From School Library Journal
Grade 7 Up. Harriet Chalmers Adams is a fascinating subject for a biography for young adults. Unfortunately, this rather dry account does not do her justice. The subject began her adventures early, traveling through California on horseback from the Oregon border to Mexico with her father when she was just 14, in 1889. She was the first white woman to see and explore unmapped regions of the Andes, as well as traverse the continent of South America; she wrote and lectured for National Geographic for nearly 30 years; and helped to found the Society of Woman Geographers. A great deal of factual information is conveyed through awkward sentence constructions and trite descriptions. The author assumes knowledge of women's lives and roles at the turn of this century that young readers may not have. Adams's beliefs and treatment of native people are praised, but no historical context is provided, leaving readers with no sense of the accuracy of her findings or of her contributions to current knowledge. Of limited appeal.?Barbara Chatton, College of Education, University of Wyoming, Laramie
Copyright 1997 Reed Business Information, Inc.
Gr. 6^-12. An early love of travel and discovery directed the entire life of Harriet Chalmers Adams. She and her husband began their journeys together with an extended honeymoon in Mexico in 1900, followed by a three-year trip to primitive areas of South America. She earned money for more travel by publishing and lecturing about her discoveries. She visited the Caribbean and the Far East looking for evidence to support her theory that Native American ancestors were Asian. When war came to Europe, she was the first woman correspondent allowed to travel to the front.

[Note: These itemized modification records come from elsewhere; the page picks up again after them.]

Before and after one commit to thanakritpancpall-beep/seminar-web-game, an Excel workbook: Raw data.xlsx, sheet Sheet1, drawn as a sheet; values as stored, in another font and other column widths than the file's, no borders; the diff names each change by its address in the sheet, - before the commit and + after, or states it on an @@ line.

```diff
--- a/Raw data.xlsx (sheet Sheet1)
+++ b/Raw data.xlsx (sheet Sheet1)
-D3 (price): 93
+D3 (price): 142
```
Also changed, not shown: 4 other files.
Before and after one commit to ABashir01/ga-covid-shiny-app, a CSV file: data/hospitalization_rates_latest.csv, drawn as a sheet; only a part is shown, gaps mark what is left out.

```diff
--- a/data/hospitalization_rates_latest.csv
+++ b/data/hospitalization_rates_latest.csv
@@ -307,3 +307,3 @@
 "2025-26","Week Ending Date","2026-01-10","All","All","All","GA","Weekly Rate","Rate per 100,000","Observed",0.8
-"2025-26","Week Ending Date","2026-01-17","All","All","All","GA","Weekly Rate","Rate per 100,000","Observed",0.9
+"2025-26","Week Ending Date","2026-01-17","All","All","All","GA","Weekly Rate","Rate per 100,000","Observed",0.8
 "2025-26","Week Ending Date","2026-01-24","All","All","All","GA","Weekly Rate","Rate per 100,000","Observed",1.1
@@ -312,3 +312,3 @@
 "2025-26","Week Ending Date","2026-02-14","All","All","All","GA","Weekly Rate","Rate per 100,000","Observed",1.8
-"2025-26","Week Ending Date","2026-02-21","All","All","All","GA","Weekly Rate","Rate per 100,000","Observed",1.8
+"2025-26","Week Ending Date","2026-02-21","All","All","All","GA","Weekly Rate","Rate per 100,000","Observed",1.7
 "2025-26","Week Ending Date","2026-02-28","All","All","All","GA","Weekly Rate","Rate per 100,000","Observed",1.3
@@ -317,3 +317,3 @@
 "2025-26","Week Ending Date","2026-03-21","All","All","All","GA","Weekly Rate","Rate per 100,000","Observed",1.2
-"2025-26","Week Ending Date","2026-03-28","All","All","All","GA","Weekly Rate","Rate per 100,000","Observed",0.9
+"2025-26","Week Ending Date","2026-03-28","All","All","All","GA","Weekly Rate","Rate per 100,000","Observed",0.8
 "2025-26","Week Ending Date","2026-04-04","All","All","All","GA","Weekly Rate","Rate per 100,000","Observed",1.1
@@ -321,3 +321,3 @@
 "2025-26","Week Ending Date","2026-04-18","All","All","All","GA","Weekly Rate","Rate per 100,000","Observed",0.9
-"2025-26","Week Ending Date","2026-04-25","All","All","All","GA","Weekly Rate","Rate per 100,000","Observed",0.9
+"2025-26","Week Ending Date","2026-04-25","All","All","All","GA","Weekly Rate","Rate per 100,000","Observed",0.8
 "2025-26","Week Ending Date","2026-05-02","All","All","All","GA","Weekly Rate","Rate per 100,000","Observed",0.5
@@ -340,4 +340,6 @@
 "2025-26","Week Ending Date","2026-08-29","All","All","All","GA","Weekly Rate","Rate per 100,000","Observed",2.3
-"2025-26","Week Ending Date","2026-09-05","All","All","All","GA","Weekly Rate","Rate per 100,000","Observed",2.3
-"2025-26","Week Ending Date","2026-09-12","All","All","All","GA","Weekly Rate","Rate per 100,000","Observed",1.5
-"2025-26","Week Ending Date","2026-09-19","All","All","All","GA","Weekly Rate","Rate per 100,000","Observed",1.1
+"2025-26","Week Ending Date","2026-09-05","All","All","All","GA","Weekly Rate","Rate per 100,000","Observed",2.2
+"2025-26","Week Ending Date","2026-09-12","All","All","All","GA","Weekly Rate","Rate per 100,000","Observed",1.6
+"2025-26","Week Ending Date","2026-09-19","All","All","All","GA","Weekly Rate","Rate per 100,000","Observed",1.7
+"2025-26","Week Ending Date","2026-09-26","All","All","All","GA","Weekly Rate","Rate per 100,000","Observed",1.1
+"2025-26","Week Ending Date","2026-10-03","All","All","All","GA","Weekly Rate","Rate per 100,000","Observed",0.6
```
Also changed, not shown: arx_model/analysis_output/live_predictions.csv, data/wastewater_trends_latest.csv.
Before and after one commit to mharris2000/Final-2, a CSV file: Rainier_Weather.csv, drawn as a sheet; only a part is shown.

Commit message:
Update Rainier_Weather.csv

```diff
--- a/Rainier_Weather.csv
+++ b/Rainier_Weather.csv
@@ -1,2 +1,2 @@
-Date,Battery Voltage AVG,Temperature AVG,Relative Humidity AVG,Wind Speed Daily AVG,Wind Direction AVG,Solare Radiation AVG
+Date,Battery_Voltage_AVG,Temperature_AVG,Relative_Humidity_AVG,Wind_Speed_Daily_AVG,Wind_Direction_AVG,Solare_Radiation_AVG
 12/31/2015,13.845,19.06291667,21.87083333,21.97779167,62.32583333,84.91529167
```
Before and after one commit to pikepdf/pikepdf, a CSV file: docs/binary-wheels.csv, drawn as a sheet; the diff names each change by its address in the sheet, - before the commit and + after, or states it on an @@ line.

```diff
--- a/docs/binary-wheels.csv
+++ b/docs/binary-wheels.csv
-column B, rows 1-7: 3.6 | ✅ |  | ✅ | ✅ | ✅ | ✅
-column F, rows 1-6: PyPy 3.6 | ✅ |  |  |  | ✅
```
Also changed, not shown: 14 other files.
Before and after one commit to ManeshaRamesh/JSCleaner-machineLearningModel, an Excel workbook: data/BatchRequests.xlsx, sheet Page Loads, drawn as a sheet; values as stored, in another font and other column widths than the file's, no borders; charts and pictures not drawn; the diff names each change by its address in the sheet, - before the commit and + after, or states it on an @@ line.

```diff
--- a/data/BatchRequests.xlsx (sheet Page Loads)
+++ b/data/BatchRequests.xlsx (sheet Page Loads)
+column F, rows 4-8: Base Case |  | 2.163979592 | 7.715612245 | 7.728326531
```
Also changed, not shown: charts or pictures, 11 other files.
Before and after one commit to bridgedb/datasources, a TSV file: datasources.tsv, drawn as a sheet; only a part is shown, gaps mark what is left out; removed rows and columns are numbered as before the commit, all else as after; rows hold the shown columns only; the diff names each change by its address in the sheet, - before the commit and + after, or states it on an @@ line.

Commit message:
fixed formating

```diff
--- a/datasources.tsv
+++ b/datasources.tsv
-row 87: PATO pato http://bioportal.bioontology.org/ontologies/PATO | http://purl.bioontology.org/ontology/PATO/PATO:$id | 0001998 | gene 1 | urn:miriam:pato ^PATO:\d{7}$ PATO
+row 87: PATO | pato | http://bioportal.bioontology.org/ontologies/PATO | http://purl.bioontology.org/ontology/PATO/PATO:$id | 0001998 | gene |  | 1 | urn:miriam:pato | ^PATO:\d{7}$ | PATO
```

She founded a society for women geographers and, after recovering from a serious back injury, continued traveling throughout Mediterranean countries. Tales of her often dangerous adventures make for lively reading. Adams earned a reputation as writer, lecturer, and humanitarian, and this book illuminates her unconventional life. Susan DeRonne